Where the crew behind Monkey Sound Systems mediate on the connection between India and Rastafari cultures and documents their inaugural session.
Fear Not (India)
Follows the journey of 10,000 Lions who have built a unique sound system, the first of its kind in India.
Street, Gender, and Sound: The Feminine HiFi Experience (Brazil)
Focuses on Feminine HiFi, a creative platform celebrating and promoting the presence of women in reggae music. In this short film, members of the collective share their experiences of the Brazilian sound system space.
Heavy Congress: A Brief History of Sound Sytems in Melbourne (Australia)
Tells the story of the Heavy Congress which bought together ten sound systems in a single dance with interviews with each of the participating sound systems revealing how Melbourne became a hotspot for sound system culture.
Life Together: Sydney’s First Woman-Led Sound System (Australia)
Honey Trap Sound System’s founder, Maya Gold, reveals the challenges and joys of starting and running a sound crew in her city.
Playing with Purpose (Colombia)
Focuses on the Uraba Sound System Collective’s efforts to overcome pico culture’s stigmatisation.
Survival: A Rasta Sound System Gathering (South Africa)
Documenting how Kebra Ethiopia Sound System orchestrates and provides “Survival” – a reggae street session that emerged from the repression of reggae music during apartheid in South Africa.
In addition, the conference will also be the venue for other films depicting sound system culture in the UK, USA and Brazil.
The conference comes on the eve of the release of Bob Marley: One Love a film charting the life of the legendary reggae singer and songwriter and will provide a unique platform for film directors and sound system practitioners to assess the health and challenges posed to sound system cultures globally.
Sonic Street Technologies (SST) is a €2m European Research Council funded research project charged with exploring the unique social, economic, and cultural conditions responsible for spawning the growth of sound system cultures.
Professor Julian Henriques, SST’s Principal Investigator, who has researched street cultures music and technologies including reggae sound systems said:
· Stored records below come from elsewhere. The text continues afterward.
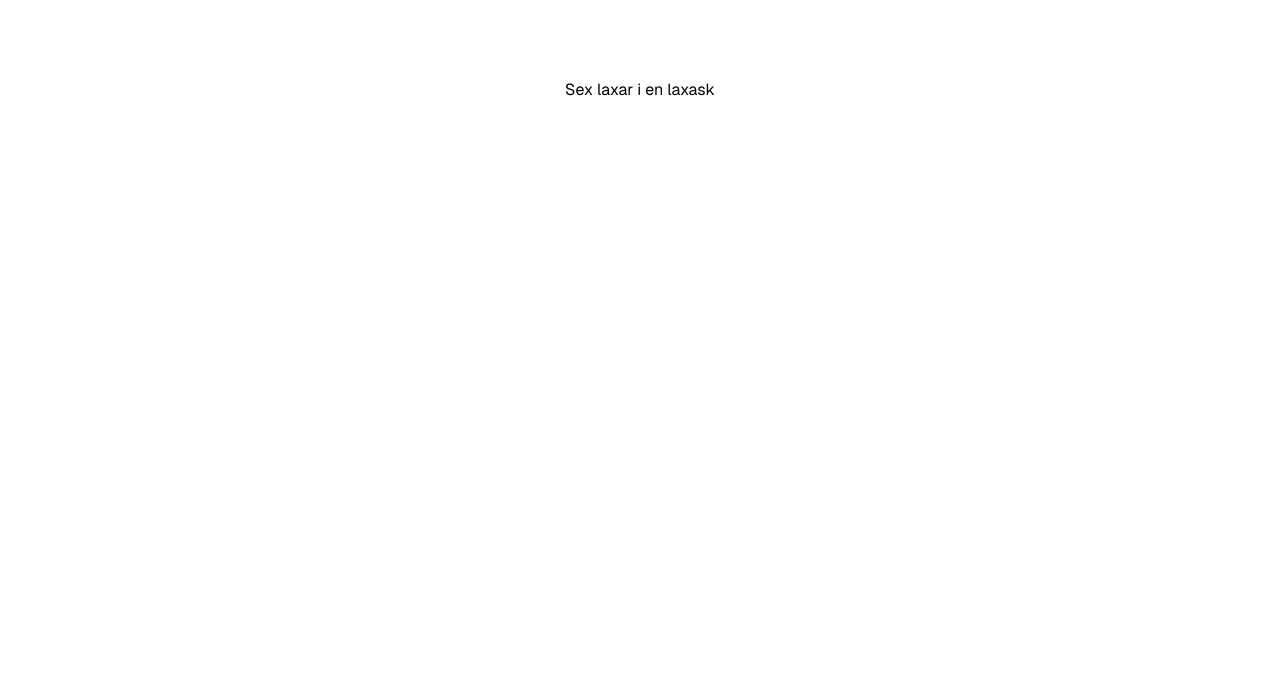
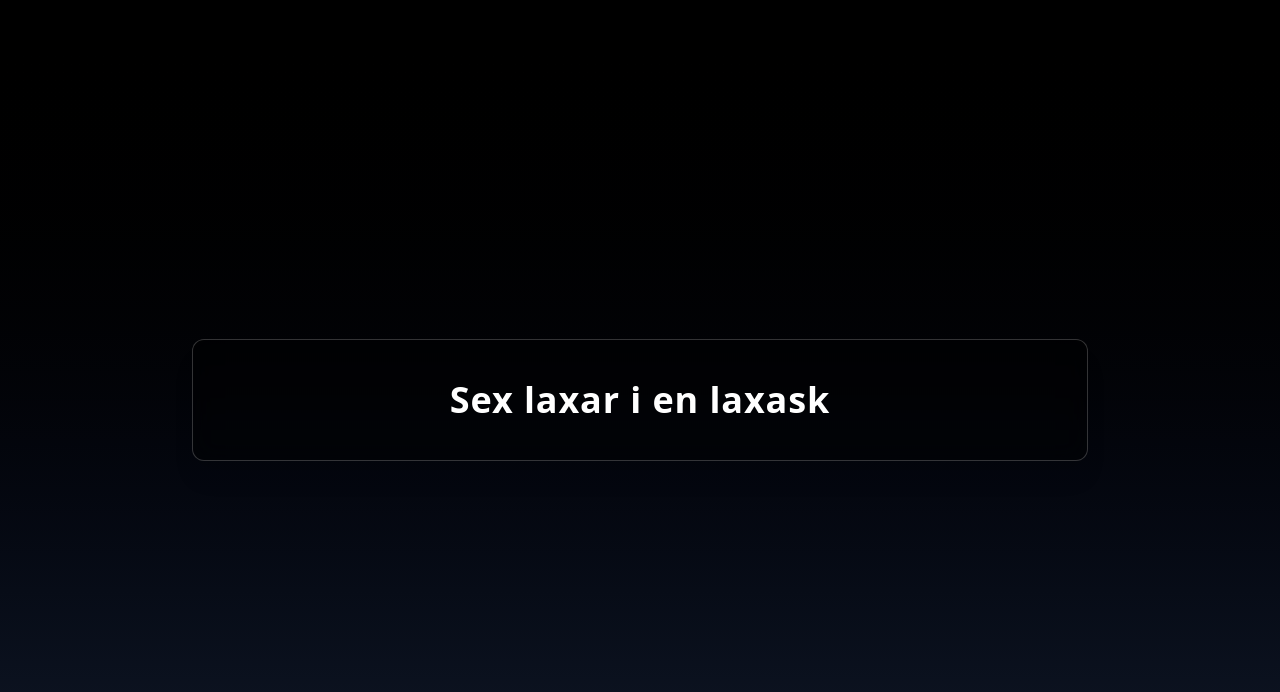
Before and after one commit to Endorze/Thornbound, a Next.js app: page / in a window 1280 px wide. Shown: the top 692 px of the page. Built offline with nearby package versions, Linux system fonts and the light colour scheme.

Commit message:
removed lore section will do in seprate ticket

```diff
--- a/src/app/Lore/Page.tsx
+++ /dev/null
@@ -1,18 +0,0 @@
-import TransparentContainer from "../components/TransparentContainer/TransparentContainer";
-
-export default function Lore() {
-  return (
-    <main className="min-h-screen bg-black -400 flex flex-col items-center justify-center p-8 text-white">
-
-      <h2 className="text-[64px] font-normal text-center mb-10">LORE</h2>
-      <TransparentContainer>
-        <p className="text-[20px] leading-relaxed text-center">
-          Lorem ipsum dolor sit amet consectetur adipisicing elit. Quisquam illum iusto error aperiam corrupti, recusandae, ipsam amet perferendis ullam ea nisi,
-          <br />
-          nesciunt fuga quasi optio? Quam in nemo nobis
-        </p>
-      </TransparentContainer>
-
-    </main>
-  );
-}
--- a/src/app/components/TransparentContainer/TransparentContainer.tsx
+++ /dev/null
@@ -1,13 +0,0 @@
-import { ReactNode } from "react";
-
-interface Props {
-  children: ReactNode;
-}
-
-export default function TransparentContainer({ children }: Props) {
-  return (
-    <div className="flex flex-col bg-white/10 backdrop-blur-md p-9 rounded-xl border border-white/20 text-gray-300">
-      {children}
-    </div>
-  );
-}
--- /dev/null
+++ b/src/app/components/TransparentContainerResuseable/TransparentContainerResuseable.tsx
@@ -0,0 +1,13 @@
+import { ReactNode } from "react";
+
+interface Props {
+  children: ReactNode;
+}
+
+export default function TransparentContainerResuseable({ children }: Props) {
+  return (
+    <div className="w-full max-w-4xl bg-black/40 backdrop-blur-md rounded-xl p-10 border border-white/20 shadow-xl">
+      {children}
+    </div>
+  );
+}
--- a/src/app/page.tsx
+++ b/src/app/page.tsx
@@ -1,7 +1,11 @@
+import TransparentContainerResuseable from "@/app/components/TransparentContainerResuseable/TransparentContainerResuseable";
+
 export default function Home() {
   return (
-    <div className="grid grid-rows-[20px_1fr_20px] items-center justify-items-center min-h-screen p-8 pb-20 gap-16 sm:p-20 font-[family-name:var(--font-geist-sans)]">
-      <h1>Sex laxar i en laxask</h1>
+    <div className="min-h-screen bg-gradient-to-b from-black to-gray-900 text-white flex items-center justify-center p-8 sm:p-20">
+      <TransparentContainerResuseable>
+        <h1 className="text-4xl font-semibold tracking-wide text-center">Sex laxar i en laxask</h1>
+      </TransparentContainerResuseable>
     </div>
   );
 }
```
“It’s fitting to showcase these films on the eve of the new Bob Marley film. The roots of sound system culture are in the reggae music that Bob Marley was the leading creative force behind. Our research on sound system cultures reveals both their pervasiveness and profoundness. They’ve been deployed to reduce conflict, as a rallying point for progressive action, and as a tool to redefine and empower as well as to entertain.”
It’s a tragic irony that the music and sound system technologies that are both revered and celebrated from Iceland to Reunion Island and from Ukraine to Southall don’t command the same level of respect in the country of its birth. The One Love that Bob gave to the world is well-appreciated everywhere, but not so much in Jamaica.
Professor Julian Henriques, SST’s Principal Investigator
“Despite the intangible heritage status that UNESCO bestowed on Kingston’s music scene, neglect of what is a working-class form of entertainment along with middle class prejudices means that partnerships between researchers and practitioners are one of the few ways that sound system cultures are being documented and celebrated.”